= Beginning of Section =

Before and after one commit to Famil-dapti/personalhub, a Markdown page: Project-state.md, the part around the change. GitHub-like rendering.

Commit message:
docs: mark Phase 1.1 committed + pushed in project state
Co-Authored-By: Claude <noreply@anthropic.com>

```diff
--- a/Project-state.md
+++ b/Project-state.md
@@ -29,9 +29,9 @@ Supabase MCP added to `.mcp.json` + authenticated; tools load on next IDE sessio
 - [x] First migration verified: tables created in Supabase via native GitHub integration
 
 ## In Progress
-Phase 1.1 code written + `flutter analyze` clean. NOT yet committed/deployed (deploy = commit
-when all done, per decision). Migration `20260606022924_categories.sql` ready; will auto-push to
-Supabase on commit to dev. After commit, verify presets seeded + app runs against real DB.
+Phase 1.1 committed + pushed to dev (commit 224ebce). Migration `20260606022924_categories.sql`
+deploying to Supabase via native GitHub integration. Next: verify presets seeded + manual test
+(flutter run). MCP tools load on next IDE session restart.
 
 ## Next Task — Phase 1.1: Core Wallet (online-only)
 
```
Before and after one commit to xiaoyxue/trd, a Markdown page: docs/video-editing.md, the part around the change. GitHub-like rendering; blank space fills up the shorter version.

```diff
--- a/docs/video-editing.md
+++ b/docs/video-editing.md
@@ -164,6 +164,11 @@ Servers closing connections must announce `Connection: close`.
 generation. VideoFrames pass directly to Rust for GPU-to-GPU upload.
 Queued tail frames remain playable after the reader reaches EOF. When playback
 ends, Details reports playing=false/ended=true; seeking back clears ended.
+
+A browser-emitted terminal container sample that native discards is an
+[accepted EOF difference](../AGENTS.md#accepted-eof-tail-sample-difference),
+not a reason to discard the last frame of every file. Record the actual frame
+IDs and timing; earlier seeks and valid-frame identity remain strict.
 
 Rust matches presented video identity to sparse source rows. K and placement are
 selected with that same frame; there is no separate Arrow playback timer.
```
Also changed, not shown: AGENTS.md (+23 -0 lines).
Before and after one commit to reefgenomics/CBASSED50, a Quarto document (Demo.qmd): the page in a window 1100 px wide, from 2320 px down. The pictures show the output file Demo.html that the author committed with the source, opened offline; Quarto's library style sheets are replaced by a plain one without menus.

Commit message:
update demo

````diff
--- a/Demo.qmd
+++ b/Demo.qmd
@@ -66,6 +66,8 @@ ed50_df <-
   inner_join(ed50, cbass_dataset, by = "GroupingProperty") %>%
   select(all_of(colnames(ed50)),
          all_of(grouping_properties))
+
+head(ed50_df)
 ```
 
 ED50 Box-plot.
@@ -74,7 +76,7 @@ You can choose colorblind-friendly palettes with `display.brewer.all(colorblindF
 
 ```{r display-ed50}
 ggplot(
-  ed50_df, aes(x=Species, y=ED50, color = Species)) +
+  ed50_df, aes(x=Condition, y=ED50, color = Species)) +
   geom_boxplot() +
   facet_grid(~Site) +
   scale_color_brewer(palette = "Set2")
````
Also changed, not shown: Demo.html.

= End of Section =
= Beginning of Section =

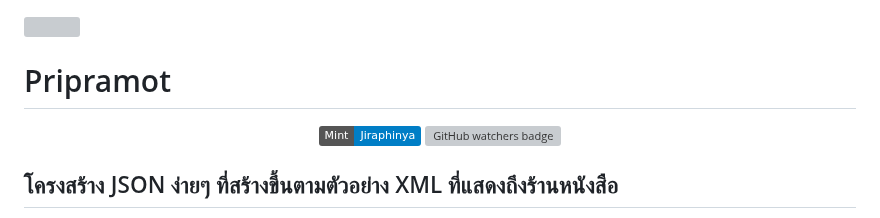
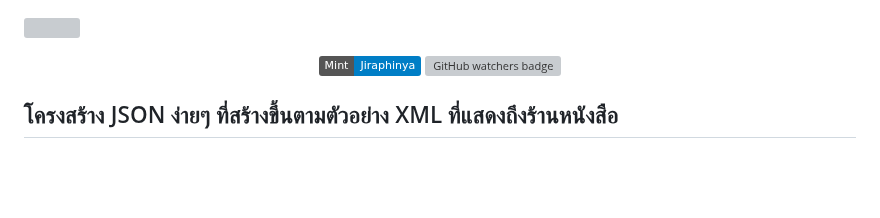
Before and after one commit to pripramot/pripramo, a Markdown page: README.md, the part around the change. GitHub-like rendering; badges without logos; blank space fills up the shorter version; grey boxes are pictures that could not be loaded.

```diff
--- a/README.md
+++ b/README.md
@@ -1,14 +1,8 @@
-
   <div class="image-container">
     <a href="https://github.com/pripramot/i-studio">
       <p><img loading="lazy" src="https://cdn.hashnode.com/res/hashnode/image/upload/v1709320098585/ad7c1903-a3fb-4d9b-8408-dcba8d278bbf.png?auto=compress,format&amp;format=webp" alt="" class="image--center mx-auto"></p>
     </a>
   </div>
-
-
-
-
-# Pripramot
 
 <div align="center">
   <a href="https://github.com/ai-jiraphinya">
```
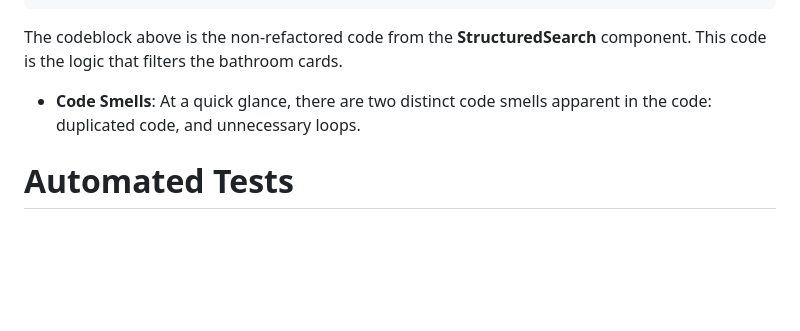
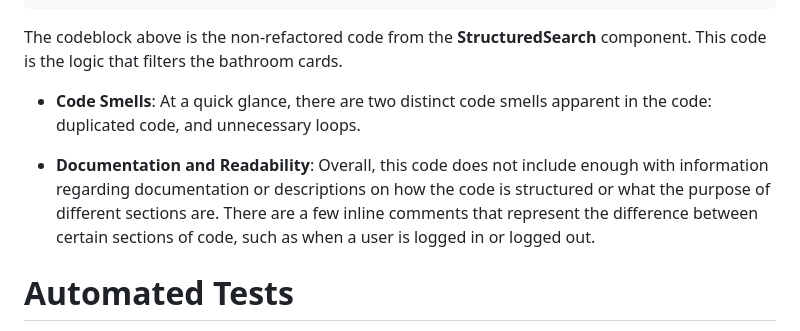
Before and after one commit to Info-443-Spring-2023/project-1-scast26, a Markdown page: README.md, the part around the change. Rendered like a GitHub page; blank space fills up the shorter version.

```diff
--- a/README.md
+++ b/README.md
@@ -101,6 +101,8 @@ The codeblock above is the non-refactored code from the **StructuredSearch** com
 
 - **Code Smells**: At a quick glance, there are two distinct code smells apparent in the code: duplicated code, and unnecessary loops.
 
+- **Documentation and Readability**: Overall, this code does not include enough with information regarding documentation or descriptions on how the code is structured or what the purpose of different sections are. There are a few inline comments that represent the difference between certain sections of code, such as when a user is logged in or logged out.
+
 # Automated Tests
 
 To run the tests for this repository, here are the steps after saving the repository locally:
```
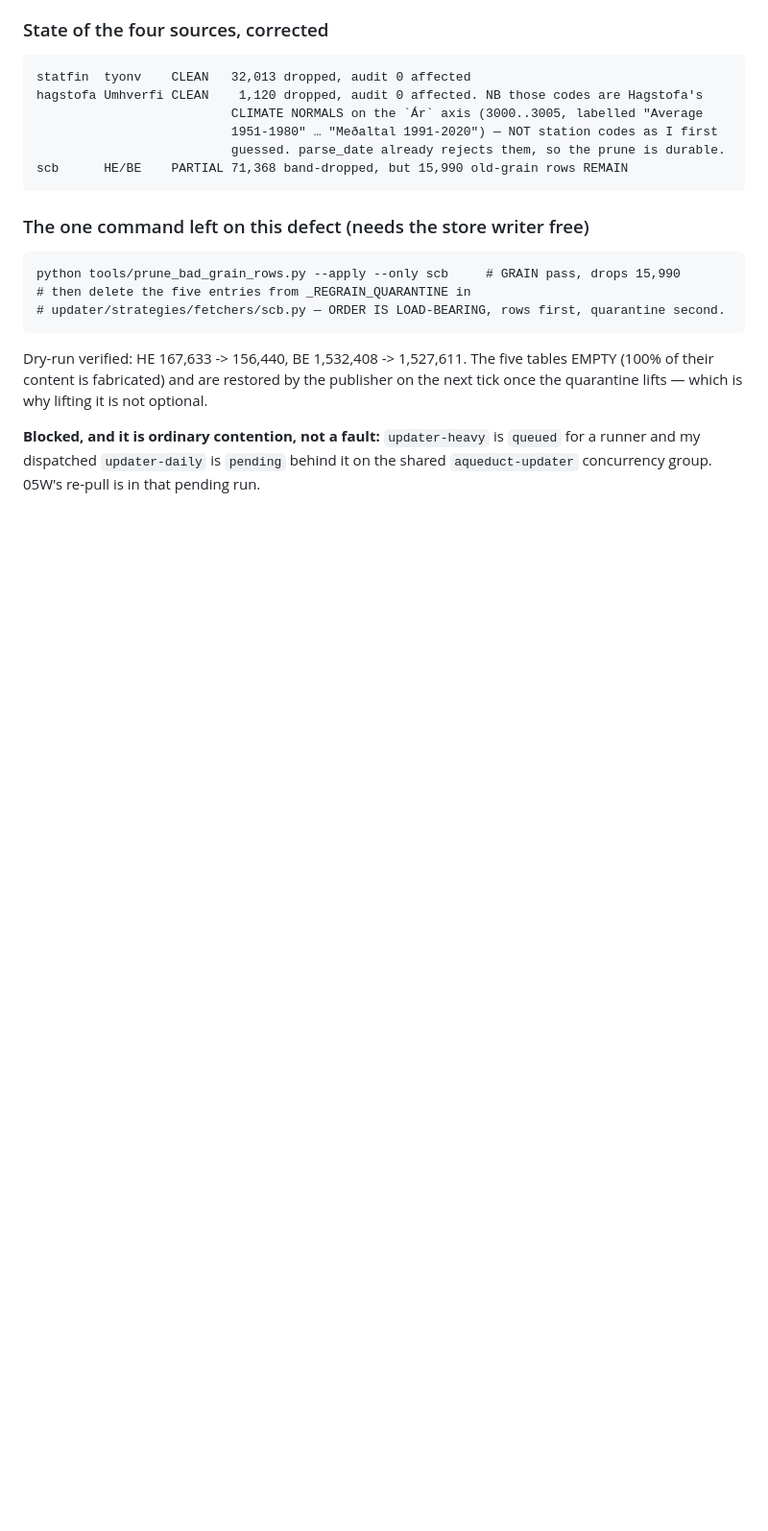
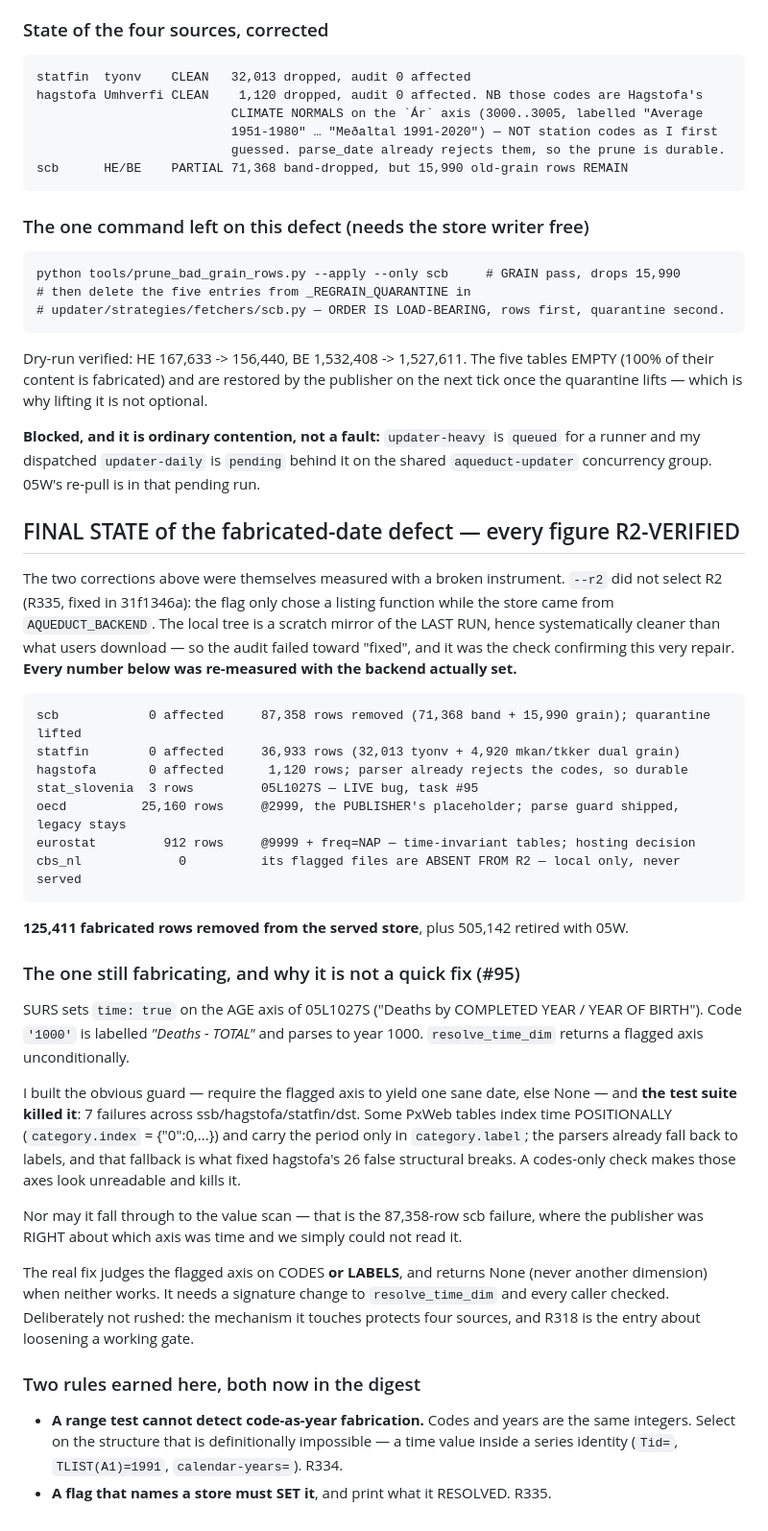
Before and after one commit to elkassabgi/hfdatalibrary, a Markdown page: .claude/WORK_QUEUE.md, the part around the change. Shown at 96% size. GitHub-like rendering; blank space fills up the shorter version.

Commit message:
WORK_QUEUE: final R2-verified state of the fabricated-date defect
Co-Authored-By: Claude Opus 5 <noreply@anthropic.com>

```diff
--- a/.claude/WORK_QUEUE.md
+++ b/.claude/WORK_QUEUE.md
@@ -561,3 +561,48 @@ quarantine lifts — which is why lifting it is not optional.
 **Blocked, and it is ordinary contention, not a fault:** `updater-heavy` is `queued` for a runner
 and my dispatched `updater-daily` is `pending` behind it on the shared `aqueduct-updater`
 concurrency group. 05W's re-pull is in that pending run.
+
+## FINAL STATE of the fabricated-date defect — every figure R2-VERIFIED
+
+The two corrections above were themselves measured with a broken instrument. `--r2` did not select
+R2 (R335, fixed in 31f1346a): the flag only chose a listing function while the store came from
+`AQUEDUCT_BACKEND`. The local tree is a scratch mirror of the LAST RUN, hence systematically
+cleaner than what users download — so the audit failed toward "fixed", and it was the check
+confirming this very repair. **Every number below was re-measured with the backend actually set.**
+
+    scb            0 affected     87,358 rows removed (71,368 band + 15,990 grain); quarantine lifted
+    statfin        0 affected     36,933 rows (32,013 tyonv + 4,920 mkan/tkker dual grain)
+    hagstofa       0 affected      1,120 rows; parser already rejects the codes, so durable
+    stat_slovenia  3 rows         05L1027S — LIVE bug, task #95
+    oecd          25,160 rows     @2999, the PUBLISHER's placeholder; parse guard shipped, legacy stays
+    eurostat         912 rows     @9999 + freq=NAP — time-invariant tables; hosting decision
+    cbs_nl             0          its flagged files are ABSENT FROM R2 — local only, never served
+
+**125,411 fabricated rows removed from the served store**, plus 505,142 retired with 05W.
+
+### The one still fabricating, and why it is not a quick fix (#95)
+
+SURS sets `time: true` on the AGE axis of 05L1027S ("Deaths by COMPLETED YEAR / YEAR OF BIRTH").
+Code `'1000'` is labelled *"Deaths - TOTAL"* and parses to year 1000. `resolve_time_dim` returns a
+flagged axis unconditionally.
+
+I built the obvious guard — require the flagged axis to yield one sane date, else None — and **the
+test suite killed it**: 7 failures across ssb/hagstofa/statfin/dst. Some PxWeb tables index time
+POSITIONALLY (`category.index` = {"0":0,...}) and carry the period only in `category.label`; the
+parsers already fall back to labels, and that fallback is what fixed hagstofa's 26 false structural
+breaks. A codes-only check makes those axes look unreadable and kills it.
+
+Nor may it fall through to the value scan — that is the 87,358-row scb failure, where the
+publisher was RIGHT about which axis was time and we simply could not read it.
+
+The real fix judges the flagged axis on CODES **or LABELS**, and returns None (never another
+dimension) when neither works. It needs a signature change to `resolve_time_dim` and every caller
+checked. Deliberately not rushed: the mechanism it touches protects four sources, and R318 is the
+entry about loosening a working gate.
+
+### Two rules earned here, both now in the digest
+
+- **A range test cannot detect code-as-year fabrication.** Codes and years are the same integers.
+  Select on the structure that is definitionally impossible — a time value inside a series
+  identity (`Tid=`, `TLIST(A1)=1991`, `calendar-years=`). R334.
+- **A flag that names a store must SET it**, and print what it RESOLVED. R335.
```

= End of Section =

WORK INSTRUCTION:
Look through the listing, and copy each line in which the string "store" turns up.

SOLUTION:
+R2 (R335, fixed in 31f1346a): the flag only chose a listing function while the store came from
+**125,411 fabricated rows removed from the served store**, plus 505,142 retired with 05W.
+- **A flag that names a store must SET it**, and print what it RESOLVED. R335.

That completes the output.